**Your objective:** No pictures go into the copy. Write out every line below exactly.

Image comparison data

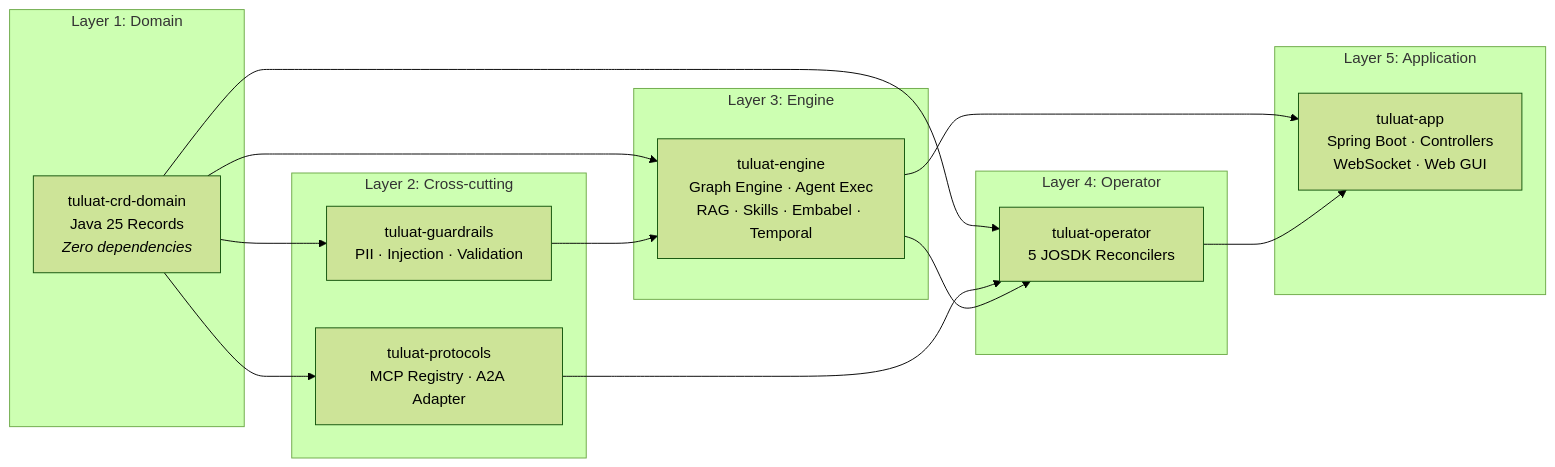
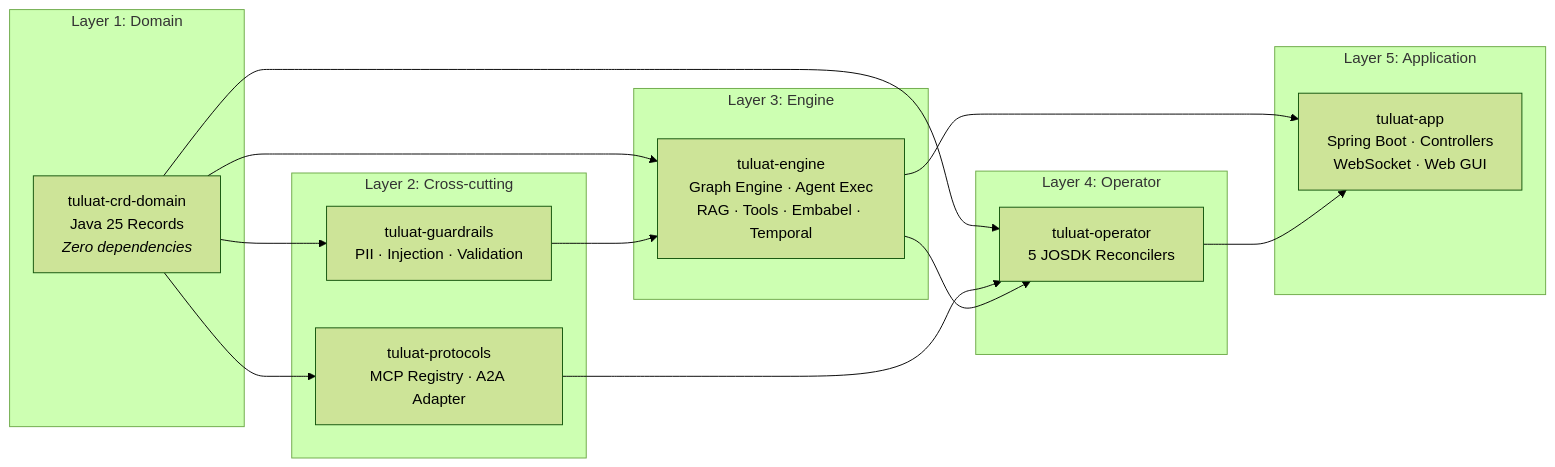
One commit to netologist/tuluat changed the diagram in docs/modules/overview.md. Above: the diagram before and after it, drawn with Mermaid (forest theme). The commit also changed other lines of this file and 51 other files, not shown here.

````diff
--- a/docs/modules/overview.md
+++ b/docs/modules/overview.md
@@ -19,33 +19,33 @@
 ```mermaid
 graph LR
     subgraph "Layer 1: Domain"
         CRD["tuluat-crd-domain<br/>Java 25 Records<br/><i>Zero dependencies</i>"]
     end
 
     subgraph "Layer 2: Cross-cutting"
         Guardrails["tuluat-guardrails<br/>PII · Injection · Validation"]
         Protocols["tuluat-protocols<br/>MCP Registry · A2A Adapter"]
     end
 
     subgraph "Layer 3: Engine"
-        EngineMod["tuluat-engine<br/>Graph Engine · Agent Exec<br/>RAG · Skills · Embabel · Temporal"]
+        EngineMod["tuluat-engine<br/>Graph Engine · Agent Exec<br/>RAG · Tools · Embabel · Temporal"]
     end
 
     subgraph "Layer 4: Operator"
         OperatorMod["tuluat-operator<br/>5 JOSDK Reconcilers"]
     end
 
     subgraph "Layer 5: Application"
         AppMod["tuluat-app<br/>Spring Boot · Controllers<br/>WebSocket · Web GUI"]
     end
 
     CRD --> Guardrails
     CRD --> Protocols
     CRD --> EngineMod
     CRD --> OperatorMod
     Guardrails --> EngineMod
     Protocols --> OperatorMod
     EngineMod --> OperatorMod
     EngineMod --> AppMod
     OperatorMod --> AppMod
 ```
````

**Exercise response:**
One commit to netologist/tuluat changed the diagram in docs/modules/overview.md. Above: the diagram before and after it, drawn with Mermaid (forest theme). The commit also changed other lines of this file and 51 other files, not shown here.

````diff
--- a/docs/modules/overview.md
+++ b/docs/modules/overview.md
@@ -19,33 +19,33 @@
 ```mermaid
 graph LR
     subgraph "Layer 1: Domain"
         CRD["tuluat-crd-domain<br/>Java 25 Records<br/><i>Zero dependencies</i>"]
     end
 
     subgraph "Layer 2: Cross-cutting"
         Guardrails["tuluat-guardrails<br/>PII · Injection · Validation"]
         Protocols["tuluat-protocols<br/>MCP Registry · A2A Adapter"]
     end
 
     subgraph "Layer 3: Engine"
-        EngineMod["tuluat-engine<br/>Graph Engine · Agent Exec<br/>RAG · Skills · Embabel · Temporal"]
+        EngineMod["tuluat-engine<br/>Graph Engine · Agent Exec<br/>RAG · Tools · Embabel · Temporal"]
     end
 
     subgraph "Layer 4: Operator"
         OperatorMod["tuluat-operator<br/>5 JOSDK Reconcilers"]
     end
 
     subgraph "Layer 5: Application"
         AppMod["tuluat-app<br/>Spring Boot · Controllers<br/>WebSocket · Web GUI"]
     end
 
     CRD --> Guardrails
     CRD --> Protocols
     CRD --> EngineMod
     CRD --> OperatorMod
     Guardrails --> EngineMod
     Protocols --> OperatorMod
     EngineMod --> OperatorMod
     EngineMod --> AppMod
     OperatorMod --> AppMod
 ```
````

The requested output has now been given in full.